What’s it all about? Cheryl Glickman lives alone, works for a company that produces self-defence-inspired fitness videos, and lusts after one of the board members. When her bosses send their slovenly daughter Clee to stay with her, Cheryl is shaken (literally) out of her comfortable, but pretty miserable existence, into a partner and ultimately a mother

What’s great about it? It’s unlike anything you’ve ever read, and better than most of it. Plus it has one of the best and most accurate descriptions of what it’s like to become a mother that I’ve ever read.

What’s not so great? It’s pretty confronting in its radical honesty, and can be a little uncomfortable, but it’s fine once you get used to it.

What I learned about women’s writing: Women have all kinds of crazy shit going on in their heads, and the world is a better place when they write it down and share it with others.
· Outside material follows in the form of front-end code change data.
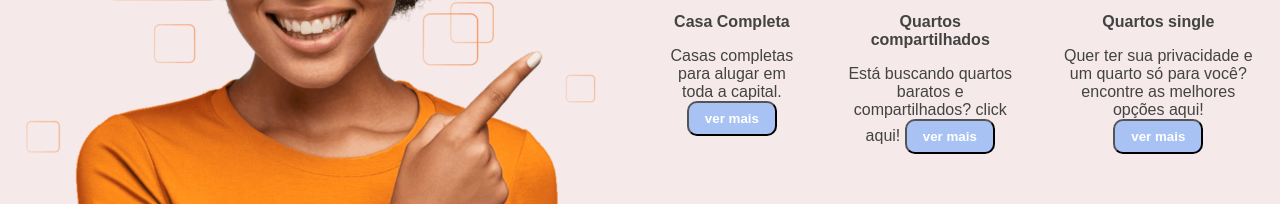
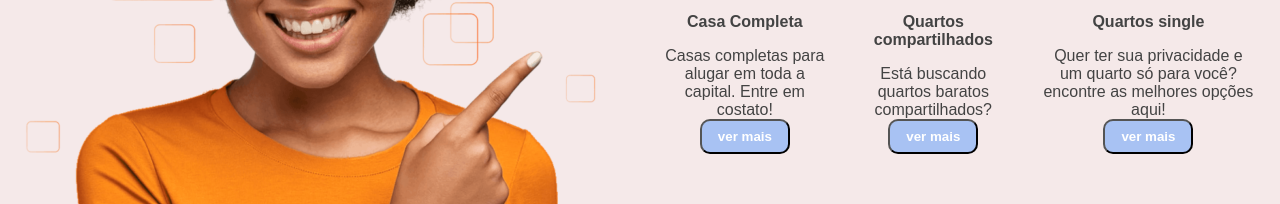
Before and after one commit to copy9/site-aluguel-de-casas, a plain HTML site: page public/index.html in a window 1280 px wide. Shown: the part 357-561 px from the top of the page. Drawn offline with nearby package versions, Linux system fonts and the light colour scheme; files that its build step writes are made by us from their sources; files whose address does not match are found by name.

Commit message:
site-de-casas

```diff
--- a/assets/styles.css
+++ b/assets/styles.css
@@ -13,6 +13,9 @@ body {
     background-image: url(../img/city-wallpaper-5.jpg);
     background-size: cover;
     background: position y -100%;
+}
+.button {
+    padding-top: 10px;
 }
 
 textarea:focus, input:focus {
--- a/index.html
+++ b/public/index.html
@@ -15,23 +15,23 @@
     <div class="teste-inicial">
         <img src="img/imagem-menu.png" alt="contect us">
     </div>
-    <main class="cards">
+        <main class="cards">
     <section class="card">
-            </a> <div class="icon">
-            <img src="img/loupe.png" alt="contect us">
-            </div>
+        </a> <div class="icon">
+        <img src="img/loupe.png" alt="contect us">
+    </div>
 
         <h3>Casa Completa</h3>
-            <span>Casas completas para alugar em toda a capital.</span>
-            <a href="#" target="_blank"></a><button >Ver mais</button>
+            <span>Casas completas para alugar em toda a capital. Entre em costato!</span>
+            <a href="#" target="_blank"></a><br><button class="button">Ver mais</button>
     </section>
     <section class="card">
 <div class="icon">
             <img src="img/loupe.png" alt="contect us">
 </div>
         <h3>Quartos compartilhados</h3>
-            <span>Está buscando quartos baratos e compartilhados? click aqui!</span>
-            <a href="quartos.html" target="_blank"></a> <button>Ver mais</button>
+            <span>Está buscando quartos baratos compartilhados? </span>
+            <a href="quartos.html" target="_blank"></a><br> <button class="button">Ver mais</button>
     </section>
 
 
@@ -42,7 +42,7 @@
 </div>
     <h3>Quartos single</h3>
     <span>Quer ter sua privacidade e um quarto só para você? encontre as melhores opções aqui!</span>
-    <a href="quartos.html" target="_blank"></a><br><button>Ver mais</button>
+    <a href="quartos.html" target="_blank"></a><br><button class="button">Ver mais</button>
     </section>
   </main>
 
```
Also changed, not shown: 2 other files.
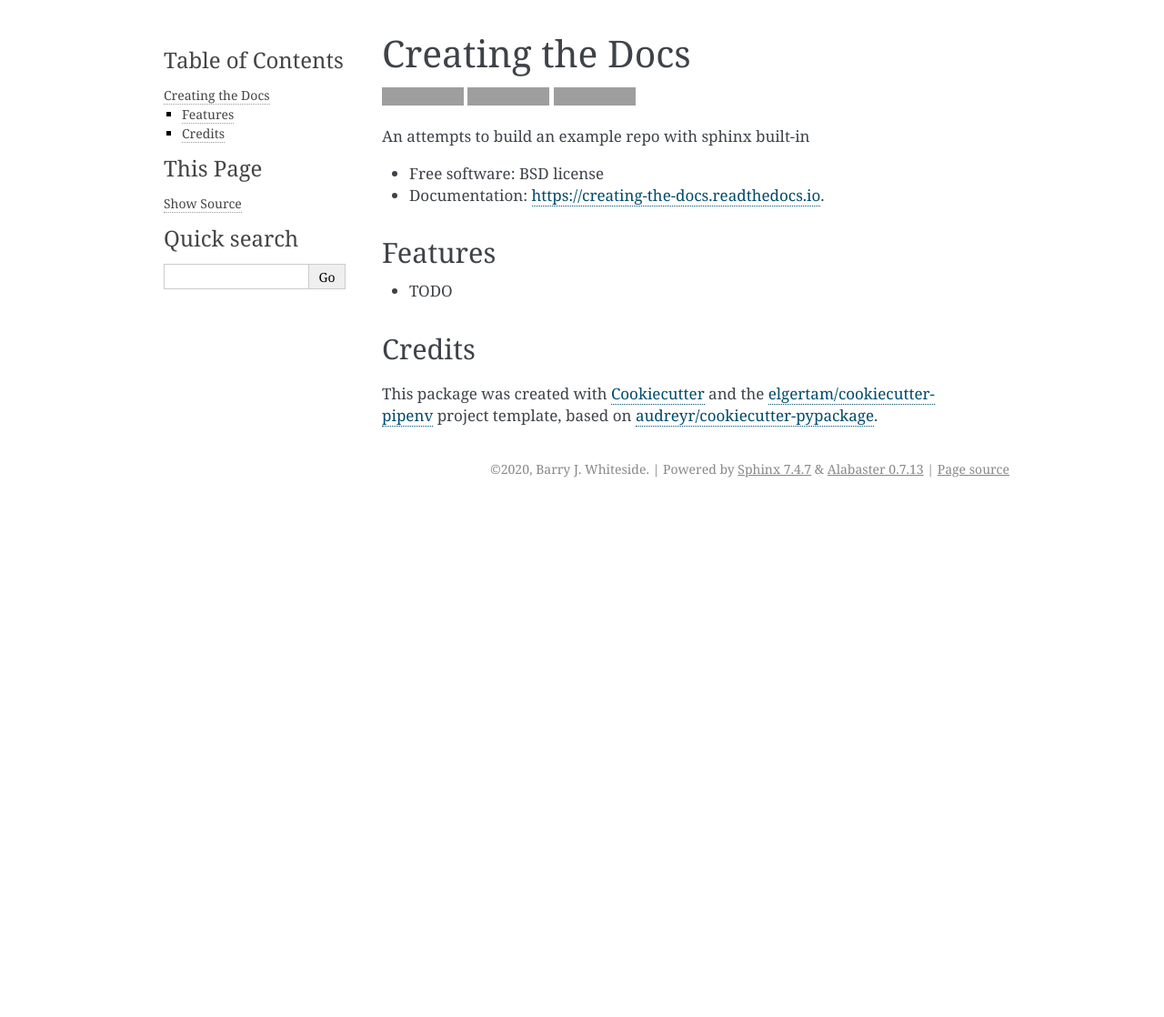
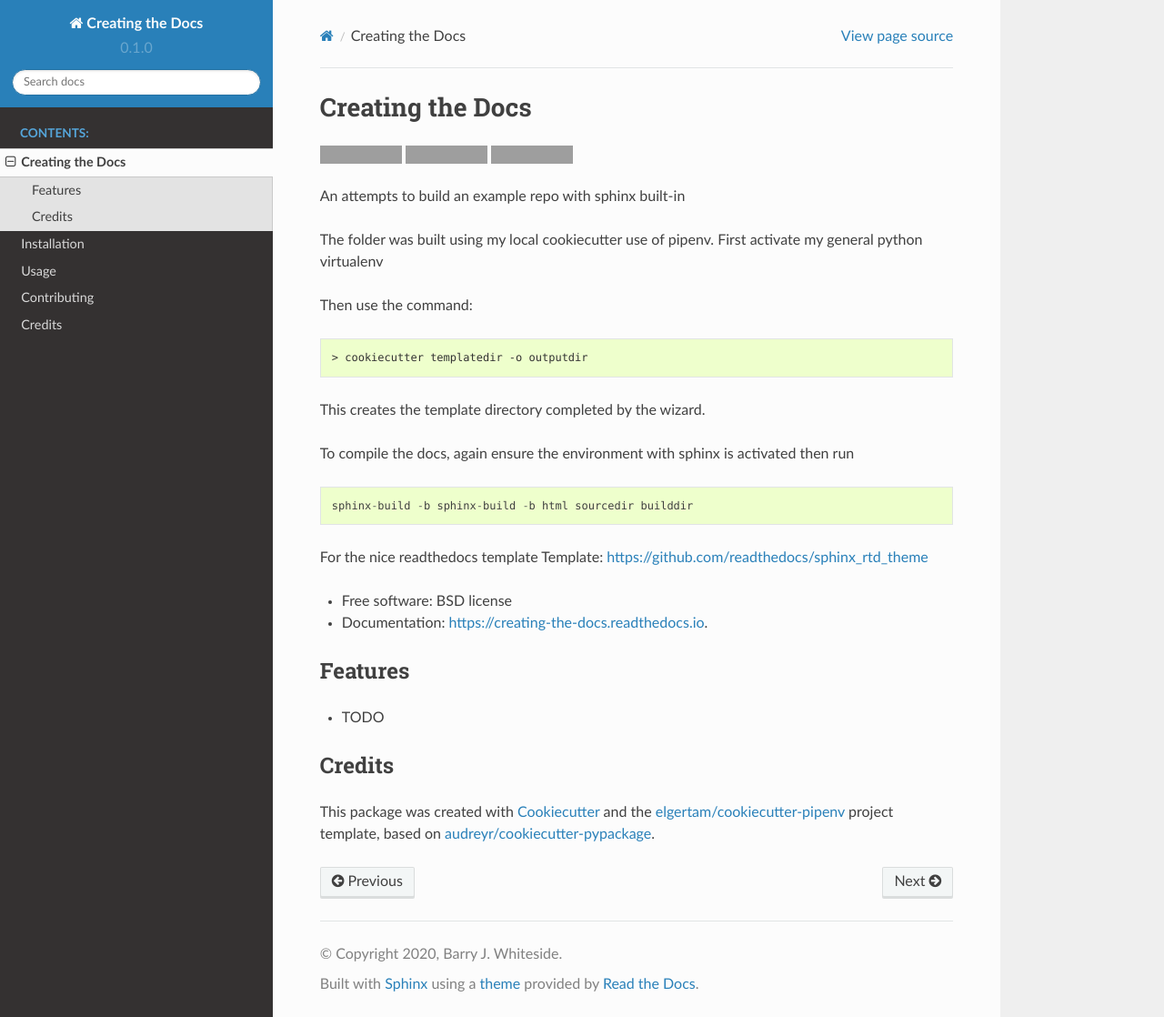
Before and after one commit to Chaldene/creating_the_docs, a Sphinx documentation site: the page built from docs/readme.rst, in a window 1280 px wide and 1118 px high. Shown: the whole window at 91% size. Built offline with Sphinx 7.4.7 and the Read the Docs theme 2.0.0, drawn with Linux system fonts in a browser that asks for light colours; pages that are not in the unit, such as notebooks, are missing from menus; grey boxes are pictures that could not be loaded.

Commit message:
Implemented the rtd template

```diff
--- a/README.rst
+++ b/README.rst
@@ -18,6 +18,27 @@ Creating the Docs
 
 An attempts to build an example repo with sphinx built-in
 
+The folder was built using my local cookiecutter use of pipenv.
+First activate my general python virtualenv
+
+Then use the command:
+
+.. code:: console
+
+   > cookiecutter templatedir -o outputdir
+
+This creates the template directory completed by the wizard.
+
+To compile the docs, again ensure the environment with sphinx is activated then run
+
+.. code:: python
+
+   sphinx-build -b sphinx-build -b html sourcedir builddir
+
+For the nice readthedocs template
+Template: https://github.com/readthedocs/sphinx_rtd_theme
+
+
 
 * Free software: BSD license
 * Documentation: https://creating-the-docs.readthedocs.io.
--- a/docs/conf.py
+++ b/docs/conf.py
@@ -23,6 +23,7 @@ import sys
 sys.path.insert(0, os.path.abspath('..'))
 
 import creating_the_docs
+import sphinx_rtd_theme
 
 # -- General configuration ---------------------------------------------
 
@@ -32,7 +33,7 @@ import creating_the_docs
 
 # Add any Sphinx extension module names here, as strings. They can be
 # extensions coming with Sphinx (named 'sphinx.ext.*') or your custom ones.
-extensions = ['sphinx.ext.autodoc', 'sphinx.ext.viewcode']
+extensions = ['sphinx.ext.autodoc', 'sphinx.ext.viewcode', "sphinx_rtd_theme"]
 
 # Add any paths that contain templates here, relative to this directory.
 templates_path = ['_templates']
@@ -84,7 +85,7 @@ todo_include_todos = False
 # The theme to use for HTML and HTML Help pages.  See the documentation for
 # a list of builtin themes.
 #
-html_theme = 'alabaster'
+html_theme = "sphinx_rtd_theme"
 
 # Theme options are theme-specific and customize the look and feel of a
 # theme further.  For a list of options available for each theme, see the
```
Also changed, not shown: 2 other files.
Someone else’s review: “In literary fiction, male writers who use lightness and humor, who spin wildly in the space between one sentence and the next, who push against what’s expected, are described as ‘wry’ or ‘satirical’ or just plain ‘funny.’ Women are bestowed a tiny, glittering bless-her-heart tiara of ‘whimsy.’ Reflexive condescension absolves us from serious engagement. Miranda July is a woman, and a very serious writer who is also very funny. She’s challenging. Feed ‘whimsy’ to the birds.

Also, you should listen to this Kim Hill interview with Miranda July right now. Two of my heroes at once!